This blogpost is an attempt to pass on some of what I’ve learned about drawing in a gallery. It’s not the only way to go about it, and it isn’t for everyone, but I hope that after reading it you feel that it might be something you want to try.
Join drawing and painting tutor Bryan Eccleshall on Saturday 16 June in Liverpool to see the work of Austrian Egon Schiele alongside the work of American Francesca Woodman
Bryan Eccleshall is delighted to announce that he will be having his first solo London show at the Green Rooms Hotel in March. On display will be around forty of the Digital Rain images that he has produced since autumn 2016.
Anyone interested in pictures and representing the world ought to find something here of value. As an accessible primer on those issues it’s hard to beat. Read it, go and look at some of the work discussed in it, then re-read it.
Sketchbooks are personal and can reveal much about how a student goes about the business of discovering and learning. I like to see books that are bursting with work as it is generally evidence of a submission full of speculation and discovery.
Join OCA’s Bryan Eccleshall on the 9 December in Leeds.
A New Dictionary of Art is an absurd project, but a serious one and, to paraphrase a final definition from page 131, ‘makes the ordinary seem extraordinary’.
I’ve been home from the Venice Biennale for almost three months now and I’m thinking about the work I saw and what impressions have stayed with me.
At the recent assessment a large drawing caught the eye of the assessment team and I wanted to single out this piece as an example of what can happen when a student follows the logic of their research. I was lucky enough to be Gwenyth’s tutor for Drawing One and during a Google Hangout session for the third submission it was clear that one subject — a large rock near her home in Sweden — meant a lot to her.
The underlying theme of this work — migration — is to be found throughout the Biennale but Dawood filters it through a lens of dystopian fiction and biology which has the effect of questioning rather than recounting stories of exodus and displacement.
Phyllida Barlow’s work has been seen throughout the UK recently — at the Hepworth as part of the inaugural sculpture prize, and filling Tate Britain’s Duveen Gallery and Edinburgh’s Fruitmarket.
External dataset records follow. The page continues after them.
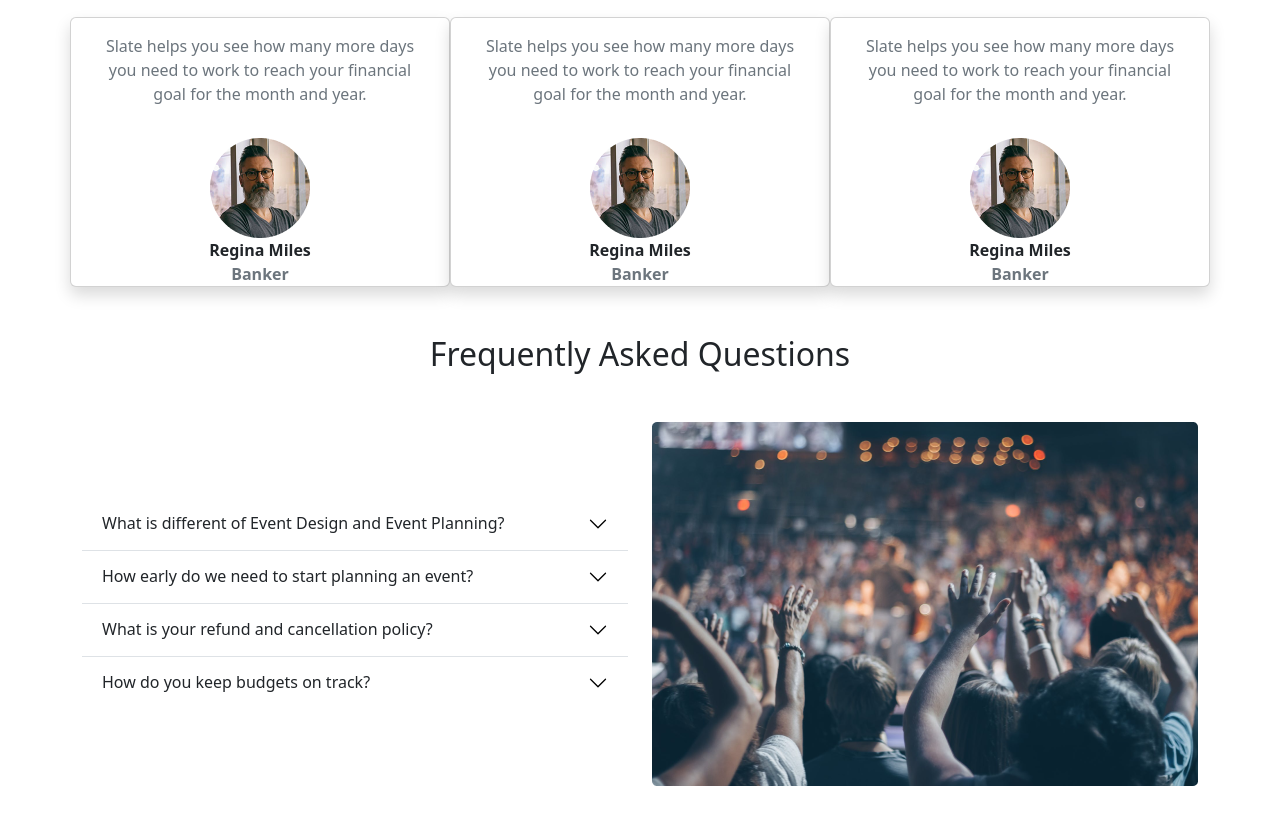
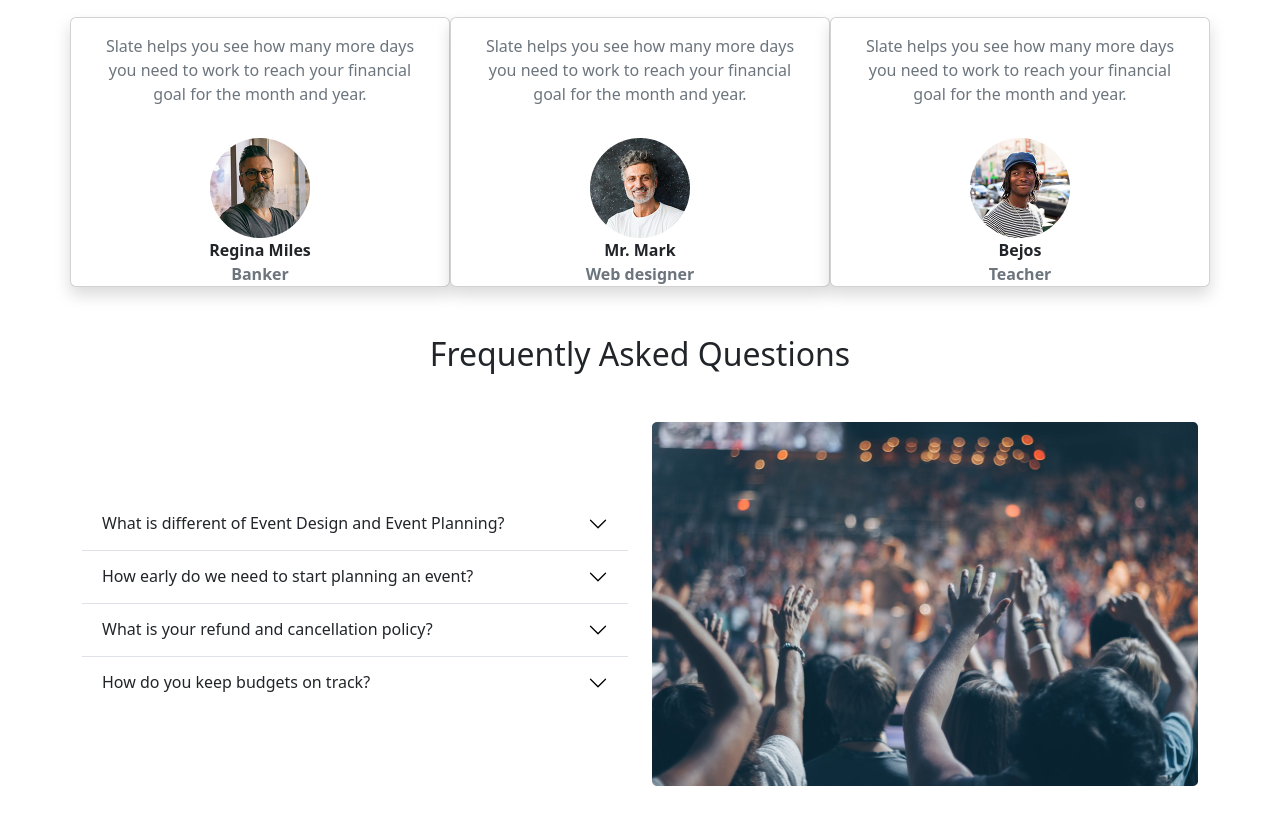
Before and after one commit to UhaiMong/practice-project-1, a plain HTML site: page index.html in a window 1280 px wide. Shown: the part 1900-2731 px from the top of the page. Drawn offline with nearby package versions, Linux system fonts and the light colour scheme.

Commit message:
upgrade-1

```diff
--- a/index.html
+++ b/index.html
@@ -198,18 +198,18 @@
                 <div class="client-profile card shadow col">
                     <p class="p-3 text-secondary text-center">Slate helps you see how many more days you need to work to reach your financial goal for the month and year.</p>
                     <div class="d-block text-center">
-                        <img class="img-fluid" src="images/person 1.png" alt="client one">
+                        <img class="img-fluid" src="images/person 2.png" alt="client two">
                     </div>
-                    <div class="title text-center fw-bolder">Regina Miles</div>
-                    <div class="subtitle text-center fw-semibold text-secondary">Banker</div>
+                    <div class="title text-center fw-bolder">Mr. Mark</div>
+                    <div class="subtitle text-center fw-semibold text-secondary">Web designer</div>
                 </div>
                 <div class="client-profile card shadow col">
                     <p class="p-3 text-secondary text-center">Slate helps you see how many more days you need to work to reach your financial goal for the month and year.</p>
                     <div class="d-block text-center">
-                        <img class="img-fluid" src="images/person 1.png" alt="client one">
+                        <img class="img-fluid" src="images/person 3.png" alt="client three">
                     </div>
-                    <div class="title text-center fw-bolder">Regina Miles</div>
-                    <div class="subtitle text-center fw-semibold text-secondary">Banker</div>
+                    <div class="title text-center fw-bolder">Bejos</div>
+                    <div class="subtitle text-center fw-semibold text-secondary">Teacher</div>
                 </div>
             </div>
 
```
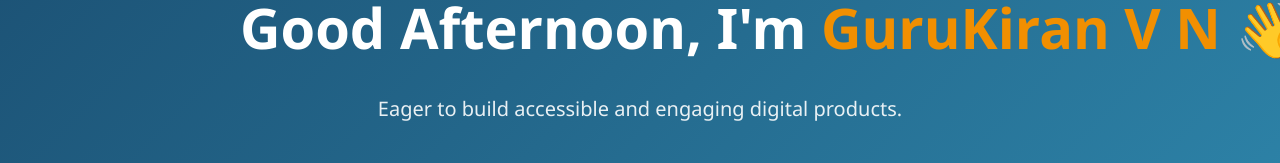
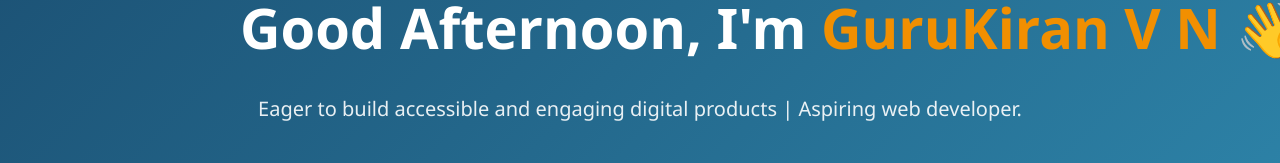
Before and after one commit to GK271106/My-portfolio, a React (Vite) app: page / in a window 1280 px wide. Shown: the part 234-397 px from the top of the page. Built offline with nearby package versions, Linux system fonts and the light colour scheme.

Commit message:
small change in hero section

```diff
--- a/src/components/Hero/Hero.jsx
+++ b/src/components/Hero/Hero.jsx
@@ -16,7 +16,7 @@ function Hero() {
         <section className="hero-section">
             <div className="hero-content">
                 <h1>{greeting}, I'm <span className="highlight">GuruKiran V N</span> 👋</h1>
-                <p className="tagline">Eager to build accessible and engaging digital products.</p>
+                <p className="tagline">Eager to build accessible and engaging digital products | Aspiring web developer.</p>
 
                 <div className="hero-buttons">
                     <Link to="/projects" className="btn btn-primary">View My Work</Link>
```
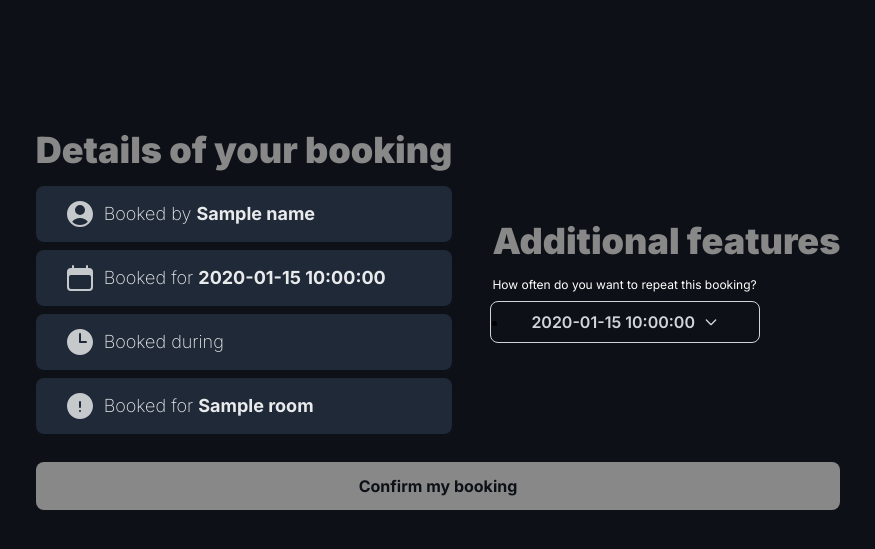
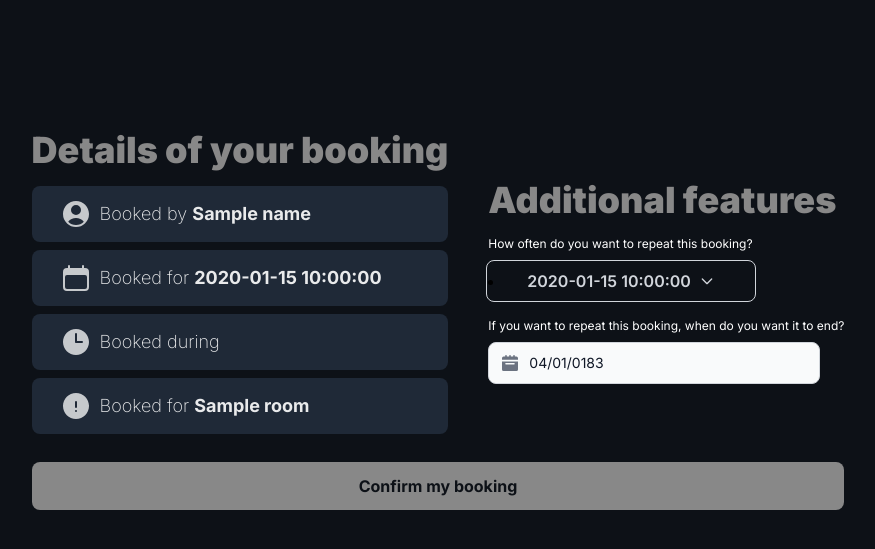
Before and after one commit to SMCS2026-SWAB/FalconBooking, a Flask app: template src/templates/confirm_booking.html in a window 1280 px wide. Shown: the part 104-653 px from the top of the page, without its empty margins (202-1077 px from the left). Run offline with Flask 3, Linux system fonts and the light colour scheme; the template is opened without the code that fills it: most values are stand-ins (such as "Sample title", 1, 10 or a date in 2020); some libraries are stand-ins or nearby versions.

Commit message:
fixed issue where recurring bookings repeat forever.

```diff
--- a/src/app.py
+++ b/src/app.py
@@ -168,7 +168,7 @@ def login():
     if request.method == 'POST':
         email = request.form['email']
 
-        if any(char.isalpha() for char in email.split("@")[0]) and email.split("@")[-1] == "mcpsmd.net":
+        if any(char.isalpha() for char in email.split("@")[0]) and "mcpsmd.net" == email.split("@")[-1]:
             session['email'] = email
             hash_generated = base64.urlsafe_b64encode(uuid.uuid4().bytes).decode("utf-8").replace("=", "")
 
@@ -246,7 +246,8 @@ def confirm_booking():
             formatted_date=f"{parsed_date.strftime('%B')} {parsed_date.day}{_prefix_of_day(str(parsed_date.day))}, {parsed_date.year}",
             name=booking_info["name"],
             room=booking_info["room"],
-            repeat_time=request.args.get("repeat", "Never").capitalize()
+            repeat_time=request.args.get("repeat", "Never").capitalize(),
+            end_date=request.args.get("date", datetime.today().strftime('%m/%d/%Y'))
         )
 
 
--- a/src/templates/confirm_booking.html
+++ b/src/templates/confirm_booking.html
@@ -65,6 +65,17 @@
                     </ul>
                 </div>
             </li>
+            <h1 class="text-white text-xs mt-2">
+                If you want to repeat this booking, when do you want it to end?
+            </h1>
+            <div class="relative max-w-sm">
+              <div class="absolute inset-y-0 start-0 flex items-center ps-3.5 pointer-events-none">
+                <svg class="w-4 h-4 text-gray-500 dark:text-gray-400" aria-hidden="true" xmlns="http://www.w3.org/2000/svg" fill="currentColor" viewBox="0 0 20 20">
+                  <path d="M20 4a2 2 0 0 0-2-2h-2V1a1 1 0 0 0-2 0v1h-3V1a1 1 0 0 0-2 0v1H6V1a1 1 0 0 0-2 0v1H2a2 2 0 0 0-2 2v2h20V4ZM0 18a2 2 0 0 0 2 2h16a2 2 0 0 0 2-2V8H0v10Zm5-8h10a1 1 0 0 1 0 2H5a1 1 0 0 1 0-2Z"/>
+                </svg>
+              </div>
+              <input datepicker type="text" id="datePicker" class="bg-gray-50 border border-gray-300 text-gray-900 text-sm rounded-lg focus:ring-blue-500 focus:border-blue-500 block w-full ps-10 p-2.5 pr-20 dark:bg-gray-700 dark:border-gray-600 dark:placeholder-gray-400 dark:text-white dark:focus:ring-[{{ base['color'] }}] dark:focus:border-[{{ base['color'] }}]" placeholder="Select date" value="{{ end_date }}">
+            </div>
         </div>
     </div>
     <button class="bg-[{{ base['color'] }}] hover:bg-yellow-400 font-bold text-[#0D1117] rounded-lg px-4 py-3 w-full" onclick="create_booking()">
@@ -79,7 +90,8 @@
             "date": "{{ raw_date }}",
             "room": "{{ room }}",
             "block": "{{ block }}",
-            "repeat": "{{ repeat_time }}"
+            "repeat": "{{ repeat_time }}",
+            "end_date": document.getElementById('datePicker').value
         };
 
         $.ajax({
```
Also changed, not shown: src/database.py (+9 -5 lines).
Her work is on show until late November in the British Pavilion at the Venice Biennale. Much of the work on display in Venice speaks of migration, ethnicity, and post-colonialism — I’ll cover this in other posts — but Barlow has produced a work that is concerned with traditional sculptural concerns: space, weight, scale, and so on.